Einstein talks about his life and the "adventures" in his mind. Using song and audience participation, Einstein vividly describes how Physics (with a ph not an f) studies matter and energy, and the basic premise of relativity. He explains that a theory is a like a guess to solve a puzzle or mystery. Einstein uses humor and the lively audience participation song "Push-Pull"ť to demonstrate how both standing still and moving require a push or a pull force that needs something else. He then uses everyday experience to show how the term "relative"ť means "needing something else."ť The program is adapted for different grade levels. The K-5 show concludes with an unforgettable illustration of motion's relativity using his "relative motion platform"ť, audience participation and assistance by a willing teacher. The 6-8 program ends with Einstein's explanation of how his imagination solved the puzzle of relativity in 1905 and the "Speed of Light"ť finale song. A spirited Q & A session follows.
Marc Spiegel dramatically performs his original work in verse, song and narrative prose for both children and adults in schools, libraries, and festivals. As a storyteller he has performed at the Kennedy Center, the International Children's Festival and the White House Millennium Celebration. He has portrayed Albert Einstein in his original "Einstein Alive" at schools and museums from the Arctic Ocean to the Everglades. Marc is best known for the vivid animation of his presentation and the high degree of audience involvement.
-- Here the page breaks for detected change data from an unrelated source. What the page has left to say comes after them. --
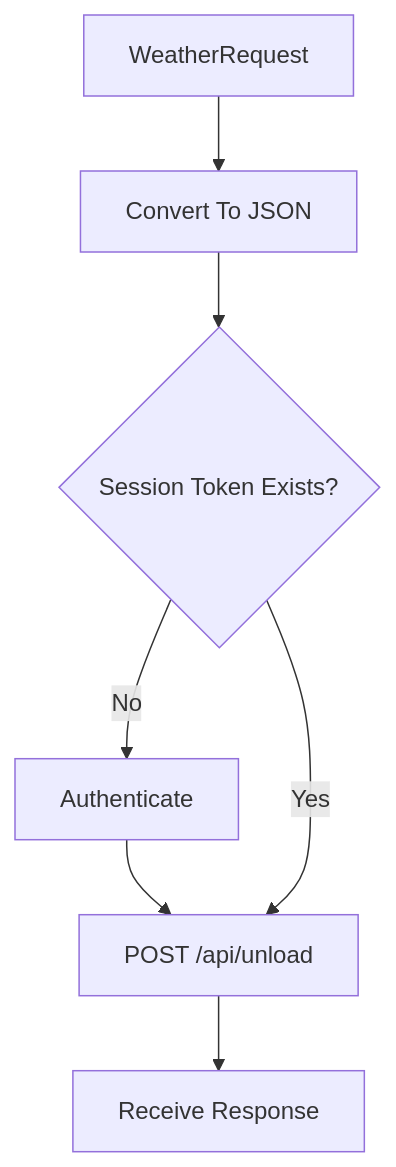
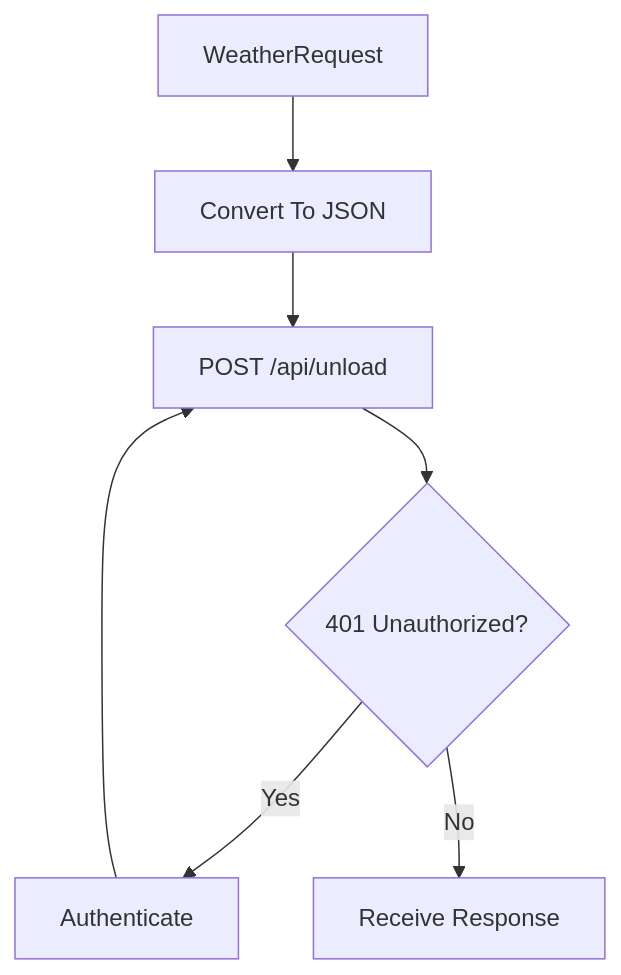
Before and after one commit to RichardSkeen/WeatherMule: the diagram in docs/technical/flow-upload-observation.md, drawn with Mermaid. The commit also changed other lines of this file and 8 other files, not shown here.

````diff
--- a/docs/technical/flow-upload-observation.md
+++ b/docs/technical/flow-upload-observation.md
@@ -88,25 +82,16 @@
 ```mermaid
 flowchart TD
-
     A[WeatherRequest]
-
     B[Convert To JSON]
-
-    C{Session Token Exists?}
-
-    D[Authenticate]
-
-    E[POST /api/unload]
-
+    C[POST /api/unload]
+    D{401 Unauthorized?}
+    E[Authenticate]
     F[Receive Response]
 
     A --> B
     B --> C
-
-    C -->|No| D
-    D --> E
-
-    C -->|Yes| E
-
-    E --> F
+    C --> D
+    D -->|Yes| E
+    E --> C
+    D -->|No| F
 ```
````
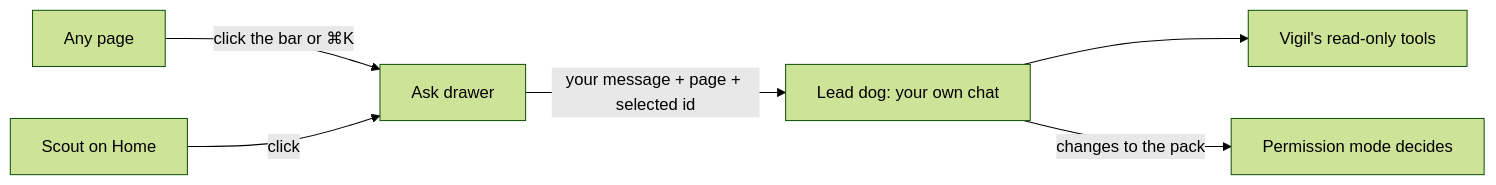
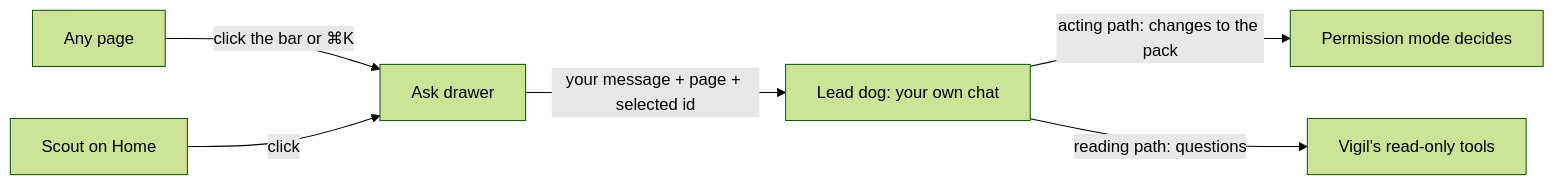
Before and after one commit to ShmalexM/Vigil-at-Home: the second of 4 diagrams in docs/pack.md, drawn with Mermaid (forest theme). The commit also changed other lines of this file and 6 other files, not shown here.

````diff
--- a/docs/pack.md
+++ b/docs/pack.md
@@ -64,8 +73,8 @@
 ```mermaid
 flowchart LR
   P[Any page] -->|click the bar or ⌘K| D[Ask drawer]
   H[Scout on Home] -->|click| D
   D -->|your message + page + selected id| L[Lead dog: your own chat]
-  L --> T[Vigil's read-only tools]
-  L -->|changes to the pack| G[Permission mode decides]
+  L -->|acting path: changes to the pack| G[Permission mode decides]
+  L -->|reading path: questions| T[Vigil's read-only tools]
 ```
````
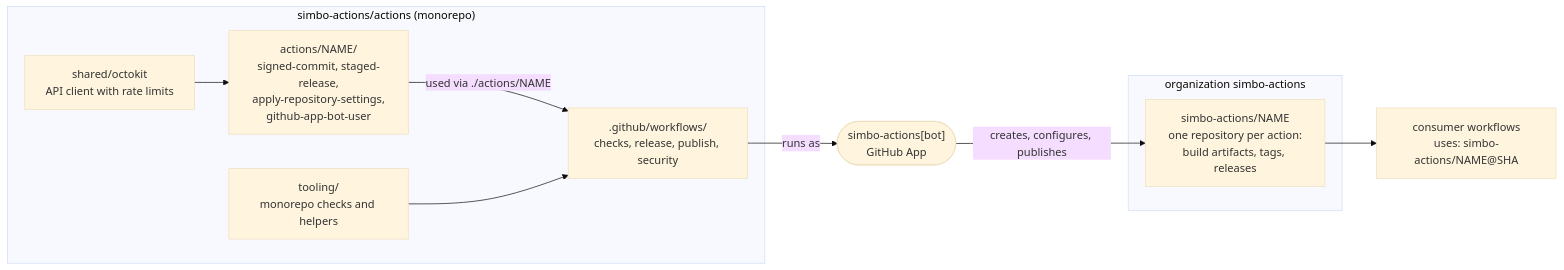
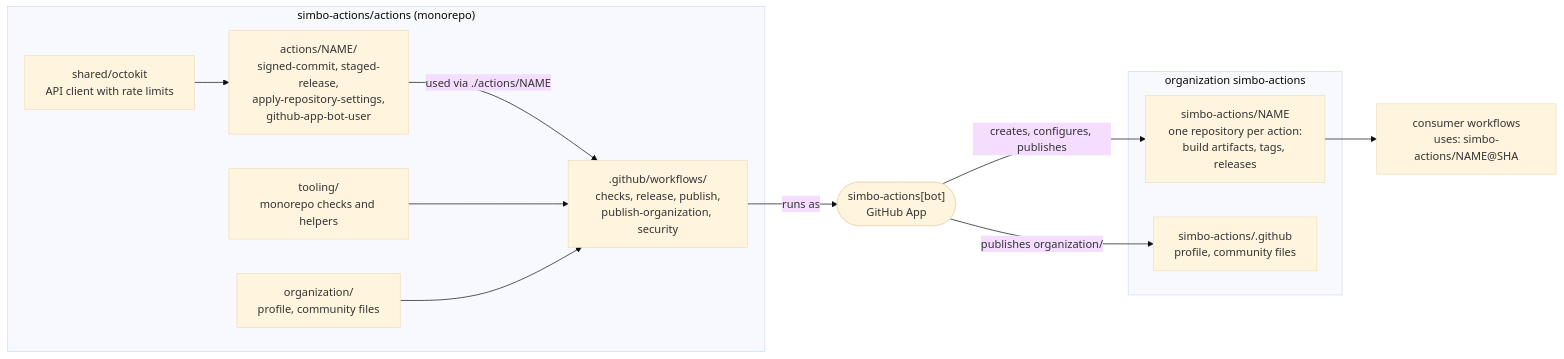
The first of 6 diagrams in ARCHITECTURE.md (simbo-actions/actions), drawn with Mermaid (base theme) before and after one commit. The commit also changed other lines of this file and 36 other files, not shown here.

````diff
--- a/ARCHITECTURE.md
+++ b/ARCHITECTURE.md
@@ -33,24 +34,28 @@
 ```mermaid
 flowchart LR
   subgraph monorepo["simbo-actions/actions (monorepo)"]
     actions["actions/NAME/<br/>signed-commit, staged-release,<br/>apply-repository-settings,<br/>github-app-bot-user"]
     shared["shared/octokit<br/>API client with rate limits"]
     tooling["tooling/<br/>monorepo checks and helpers"]
-    workflows[".github/workflows/<br/>checks, release, publish, security"]
+    workflows[".github/workflows/<br/>checks, release, publish,<br/>publish-organization, security"]
+    organization["organization/<br/>profile, community files"]
   end
 
   bot(["simbo-actions[bot]<br/>GitHub App"])
 
   subgraph org["organization simbo-actions"]
     repos["simbo-actions/NAME<br/>one repository per action:<br/>build artifacts, tags, releases"]
+    profile["simbo-actions/.github<br/>profile, community files"]
   end
 
   consumer["consumer workflows<br/>uses: simbo-actions/NAME@SHA"]
 
   shared --> actions
   actions -- "used via ./actions/NAME" --> workflows
   tooling --> workflows
+  organization --> workflows
   workflows -- "runs as" --> bot
   bot -- "creates, configures, publishes" --> repos
+  bot -- "publishes organization/" --> profile
   repos --> consumer
 ```
````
Marc co-wrote "Time Capsule In A Milkcan"ť with the Smithsonian's Discovery Theater and the U.S. Holocaust Museum in which Marc portrayed Emmanuel Ringlebloom, chronicler of the Warsaw Ghetto.